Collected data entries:
[Start of section]
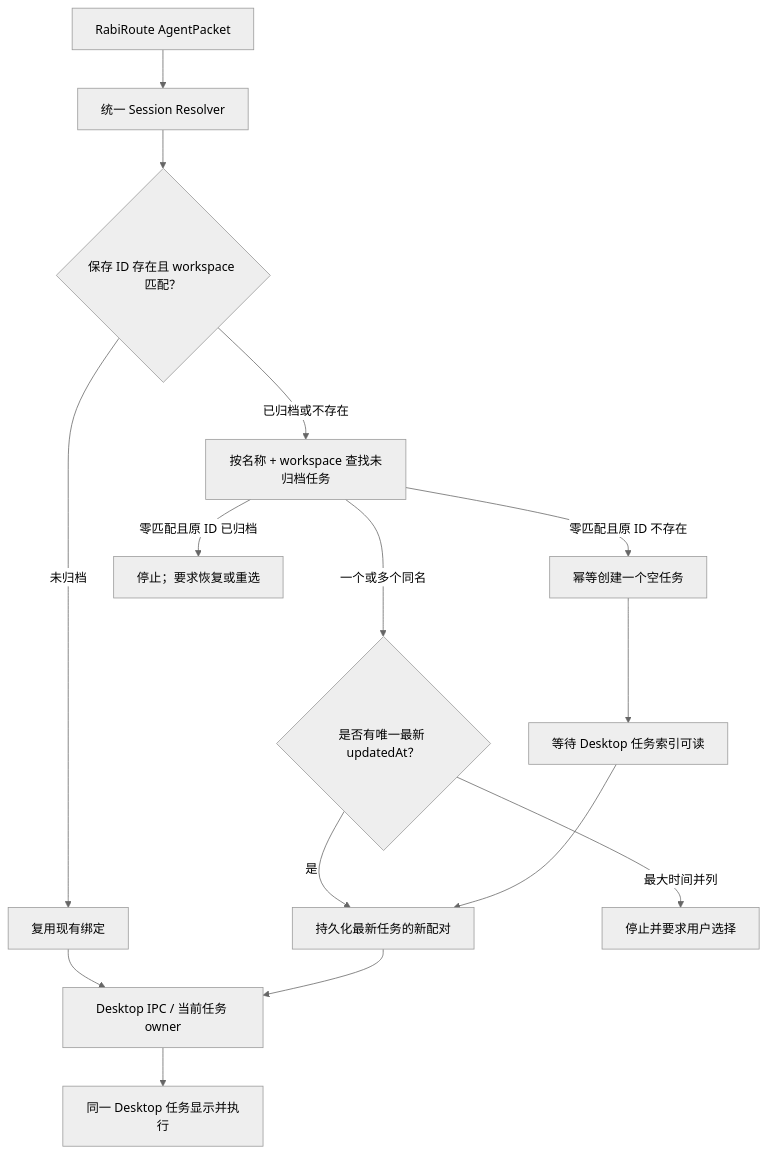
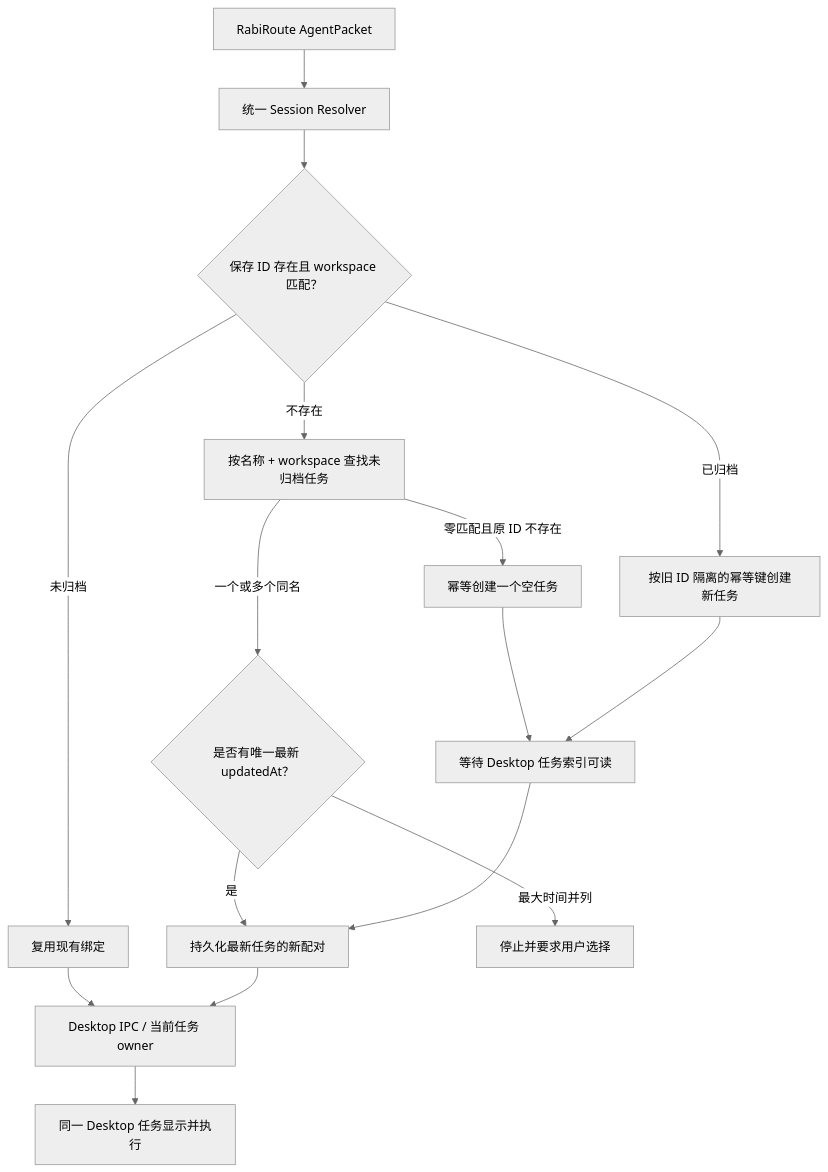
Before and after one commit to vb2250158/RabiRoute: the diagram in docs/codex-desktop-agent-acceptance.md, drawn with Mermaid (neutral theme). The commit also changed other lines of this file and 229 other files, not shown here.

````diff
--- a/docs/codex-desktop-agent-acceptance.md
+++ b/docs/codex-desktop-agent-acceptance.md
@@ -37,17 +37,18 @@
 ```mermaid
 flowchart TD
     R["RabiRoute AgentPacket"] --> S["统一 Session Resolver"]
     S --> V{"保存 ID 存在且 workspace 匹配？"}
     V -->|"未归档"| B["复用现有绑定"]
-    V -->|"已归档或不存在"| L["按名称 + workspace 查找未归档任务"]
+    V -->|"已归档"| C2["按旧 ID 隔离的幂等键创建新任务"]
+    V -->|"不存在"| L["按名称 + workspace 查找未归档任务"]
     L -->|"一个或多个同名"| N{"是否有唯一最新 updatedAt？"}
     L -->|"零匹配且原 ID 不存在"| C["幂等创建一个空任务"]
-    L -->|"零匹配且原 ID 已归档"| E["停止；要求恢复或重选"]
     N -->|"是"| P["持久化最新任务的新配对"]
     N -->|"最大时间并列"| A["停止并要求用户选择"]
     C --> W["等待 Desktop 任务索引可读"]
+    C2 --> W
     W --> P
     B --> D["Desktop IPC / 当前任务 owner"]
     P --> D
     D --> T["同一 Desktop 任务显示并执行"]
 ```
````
[End of section]
[Start of section]
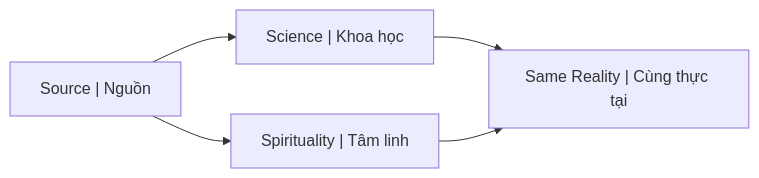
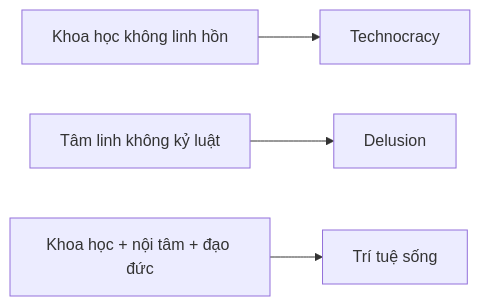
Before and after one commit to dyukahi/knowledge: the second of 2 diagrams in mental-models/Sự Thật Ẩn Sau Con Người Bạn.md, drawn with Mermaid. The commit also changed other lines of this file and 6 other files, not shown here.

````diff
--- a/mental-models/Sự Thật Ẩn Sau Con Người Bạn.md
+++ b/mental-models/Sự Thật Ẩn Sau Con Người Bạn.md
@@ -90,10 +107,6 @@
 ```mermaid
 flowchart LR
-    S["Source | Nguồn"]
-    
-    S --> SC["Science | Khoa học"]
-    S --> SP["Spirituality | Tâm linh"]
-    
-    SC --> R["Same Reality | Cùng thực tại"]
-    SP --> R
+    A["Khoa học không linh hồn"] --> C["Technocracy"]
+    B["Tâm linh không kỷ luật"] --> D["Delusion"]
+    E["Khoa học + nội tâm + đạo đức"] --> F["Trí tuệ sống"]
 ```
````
[End of section]
Your answer should be the lines above that contain the word "models", copied out.

EXERCISE ANSWER
Before and after one commit to dyukahi/knowledge: the second of 2 diagrams in mental-models/Sự Thật Ẩn Sau Con Người Bạn.md, drawn with Mermaid. The commit also changed other lines of this file and 6 other files, not shown here.
--- a/mental-models/Sự Thật Ẩn Sau Con Người Bạn.md
+++ b/mental-models/Sự Thật Ẩn Sau Con Người Bạn.md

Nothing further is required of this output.